Pete Seeger, the legendary folk musician who passed away Monday at the age of 94, was all set to receive the Woody Guthrie Prize and to perform as well at a ceremony in New York City next month. Now organizers of the ceremony say the event will go ahead — as a star-studded tribute concert to the American icon.
“The only thing I know for certain is that Pete would want us to gather together and make some music,” said Nora Guthrie, daughter of Woody Guthrie, another iconic folk musician. “The power of song, as he constantly reminded us, can take us through everything that life, and death, throws at us.”
While no specific acts have been confirmed for the February 22 gala, which is put together by the Grammy Museum and Woody Guthrie Center, there is likely to be no shortage of musical greats eager to take the stage in Seeger’s honor.

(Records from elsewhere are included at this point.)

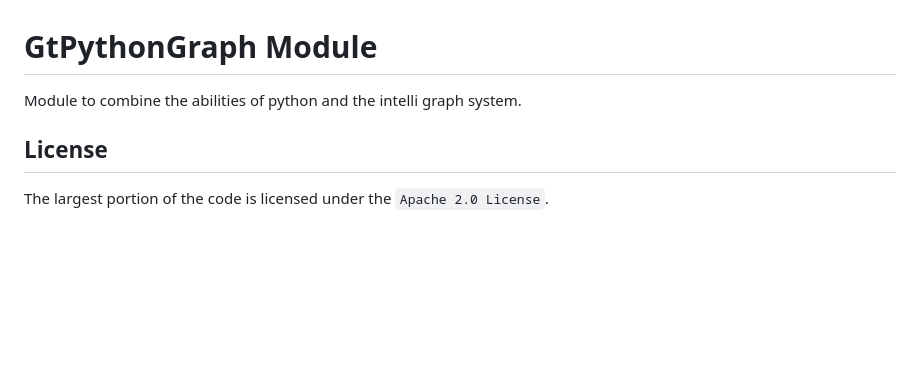
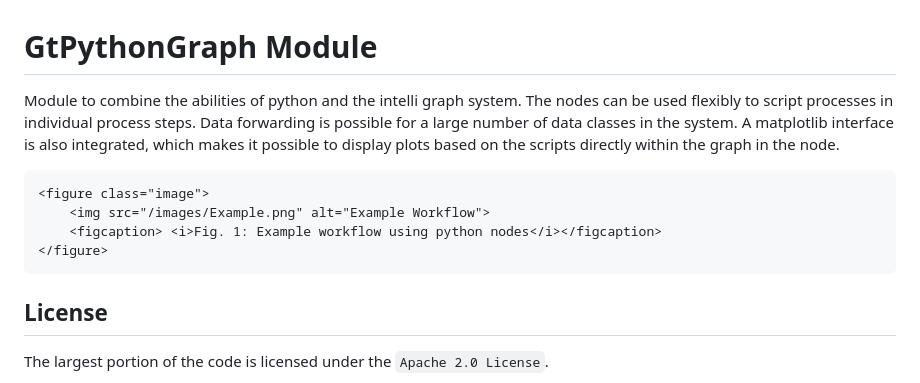
Before and after one commit to dlr-gtlab/python-node-module, a Markdown page: README.md, the part around the change. GitHub-like rendering; blank space fills up the shorter version.

Commit message:
add clang format files, update dependencies in json file and add a screenshot to the readme

```diff
--- a/README.md
+++ b/README.md
@@ -1,6 +1,14 @@
 # GtPythonGraph Module
 
  Module to combine the abilities of python and the intelli graph system.
+ The nodes can be used flexibly to script processes in individual process steps.
+ Data forwarding is possible for a large number of data classes in the system.
+ A matplotlib interface is also integrated, which makes it possible to display plots based on the scripts directly within the graph in the node.
+
+    <figure class="image">
+        <img src="/images/Example.png" alt="Example Workflow">
+        <figcaption> <i>Fig. 1: Example workflow using python nodes</i></figcaption>
+    </figure>
 
  ## License
 
```
Also changed, not shown: images/Example.png (added), 3 other files.
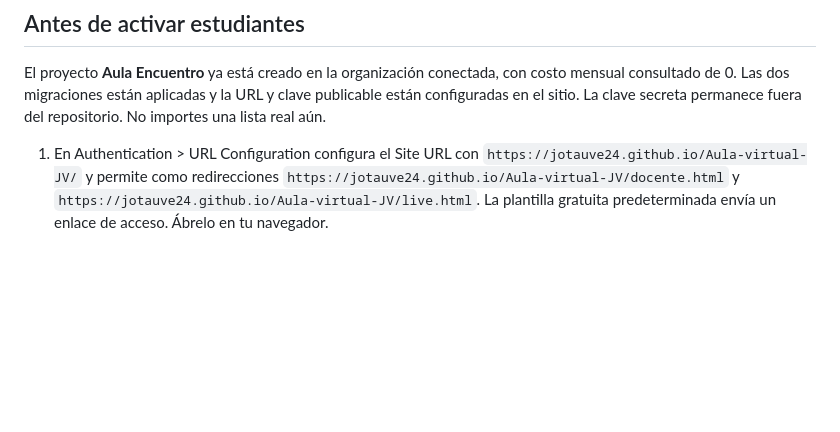
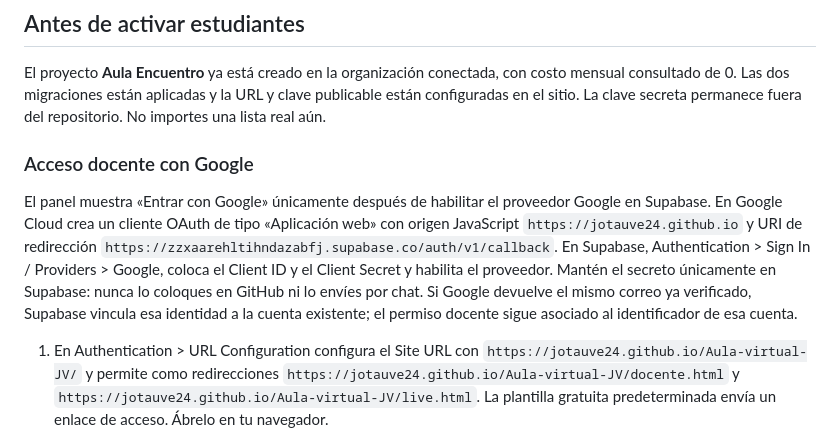
Before and after one commit to Jotauve24/Aula-virtual-JV, a Markdown page: supabase/README.md, the part around the change. Drawn GitHub-style; blank space fills up the shorter version.

Commit message:
Document Google OAuth provider setup

```diff
--- a/supabase/README.md
+++ b/supabase/README.md
@@ -10,6 +10,19 @@ El proyecto **Aula Encuentro** ya está creado en la organización conectada, co
 costo mensual consultado de 0. Las dos migraciones están aplicadas y la URL y
 clave publicable están configuradas en el sitio. La clave secreta permanece
 fuera del repositorio. No importes una lista real aún.
+
+### Acceso docente con Google
+
+El panel muestra «Entrar con Google» únicamente después de habilitar el
+proveedor Google en Supabase. En Google Cloud crea un cliente OAuth de tipo
+«Aplicación web» con origen JavaScript
+`https://jotauve24.github.io` y URI de redirección
+`https://zzxaarehltihndazabfj.supabase.co/auth/v1/callback`. En Supabase,
+Authentication > Sign In / Providers > Google, coloca el Client ID y el Client
+Secret y habilita el proveedor. Mantén el secreto únicamente en Supabase:
+nunca lo coloques en GitHub ni lo envíes por chat. Si Google devuelve el mismo
+correo ya verificado, Supabase vincula esa identidad a la cuenta existente;
+el permiso docente sigue asociado al identificador de esa cuenta.
 
 1. En Authentication > URL Configuration configura el Site URL con
    `https://jotauve24.github.io/Aula-virtual-JV/` y permite como redirecciones
```
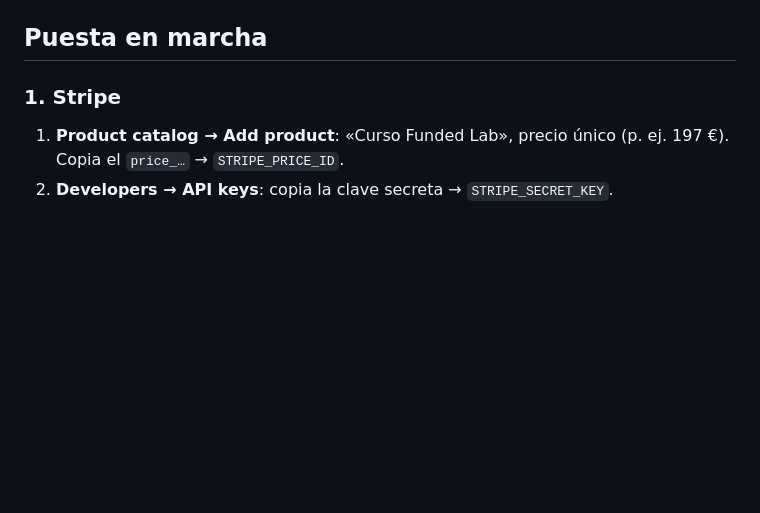
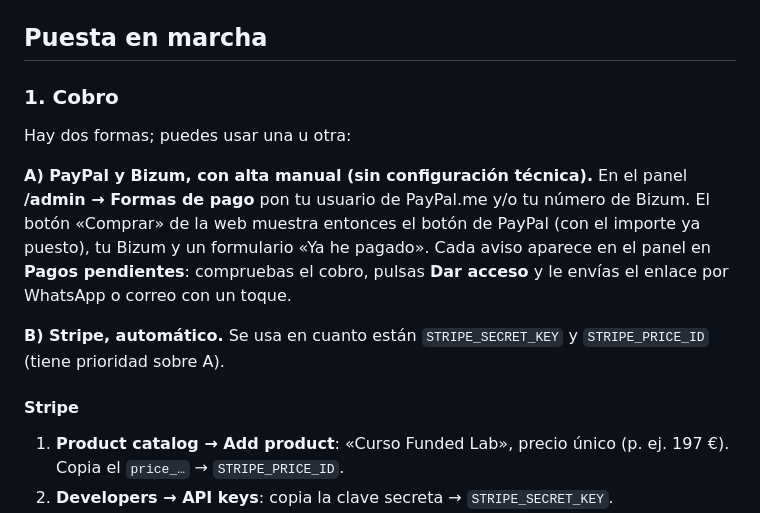
Before and after one commit to javifx004-cmd/Fundedlab, a Markdown page: curso/README.md, the part around the change. Drawn GitHub-style; blank space fills up the shorter version.

Commit message:
README: cobro con PayPal y Bizum desde el panel
Co-Authored-By: Claude Opus 5.5 <noreply@anthropic.com>
Claude-Session: https://claude.ai/code/session_013fYZrTTYPjoLN9XMXbj2EK

```diff
--- a/curso/README.md
+++ b/curso/README.md
@@ -36,7 +36,18 @@ puede leer el curso del repositorio.
 
 ## Puesta en marcha
 
-### 1. Stripe
+### 1. Cobro
+
+Hay dos formas; puedes usar una u otra:
+
+**A) PayPal y Bizum, con alta manual (sin configuración técnica).** En el panel **/admin → Formas de pago** pon tu
+usuario de PayPal.me y/o tu número de Bizum. El botón «Comprar» de la web muestra entonces el botón de PayPal (con el
+importe ya puesto), tu Bizum y un formulario «Ya he pagado». Cada aviso aparece en el panel en **Pagos pendientes**:
+compruebas el cobro, pulsas **Dar acceso** y le envías el enlace por WhatsApp o correo con un toque.
+
+**B) Stripe, automático.** Se usa en cuanto están `STRIPE_SECRET_KEY` y `STRIPE_PRICE_ID` (tiene prioridad sobre A).
+
+#### Stripe
 1. **Product catalog → Add product**: «Curso Funded Lab», precio único (p. ej. 197 €). Copia el `price_…` → `STRIPE_PRICE_ID`.
 2. **Developers → API keys**: copia la clave secreta → `STRIPE_SECRET_KEY`.
 3. **Developers → Webhooks → Add endpoint**: `https://TU_DOMINIO/api/stripe/webhook` con los eventos
```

Tuesday night during a concert in South Africa, according to E! Online, Bruce Springsteen announced, “I lost a great friend and a real hero last night,” before launching into a rendition of “We Shall Overcome,” the civil rights and protest anthem made popular by Pete Seeger beginning in the 1950s.
In 2006, Springsteen recorded an album of Seeger songs, We Shall Overcome: The Pete Seeger Sessions. A video of Springsteen’s performance of the song Tuesday is viewable below.
Pete Seeger was always known as much for his political activism as for his music, and both qualities have been the subject of an outpouring of tributes since the announcement of his death earlier this week.
“He was this sort of gentle grandfather with a backbone of steel who was going to put a chokehold on the powers that be until they relented,” said Tom Morello, former guitarist for political rap-rock band Rage Against The Machine, writing in a Rolling Stone essay. “That guy was no joke.”
“He woke up my consciousness to the power of music to make people aware,” singer Linda Ronstadt told The San Francisco Chronicle. “People tried to discredit him. They tried to put him out of the limelight. They tried to say he was a communist. But while we would wring our hands, Pete Seeger would go out and change things.”
Michael Franti, leader of the band Spearhead, whose lyrics are themselves often strongly political, said that it was Seeger’s more emotional music that had the greatest effect on him.
“Although he was well-known for his political rants, Pete knew the real power came from inside of each of us and it was his gospel and spiritual songs that always touched me the deepest,” said Franti.
“Pete Seeger fought for the working people,” said singer and songwriter Dave Matthews. “He fought against greed, and corruption, and war, and pollution, until the end of his life.”
[Image Via CBC News]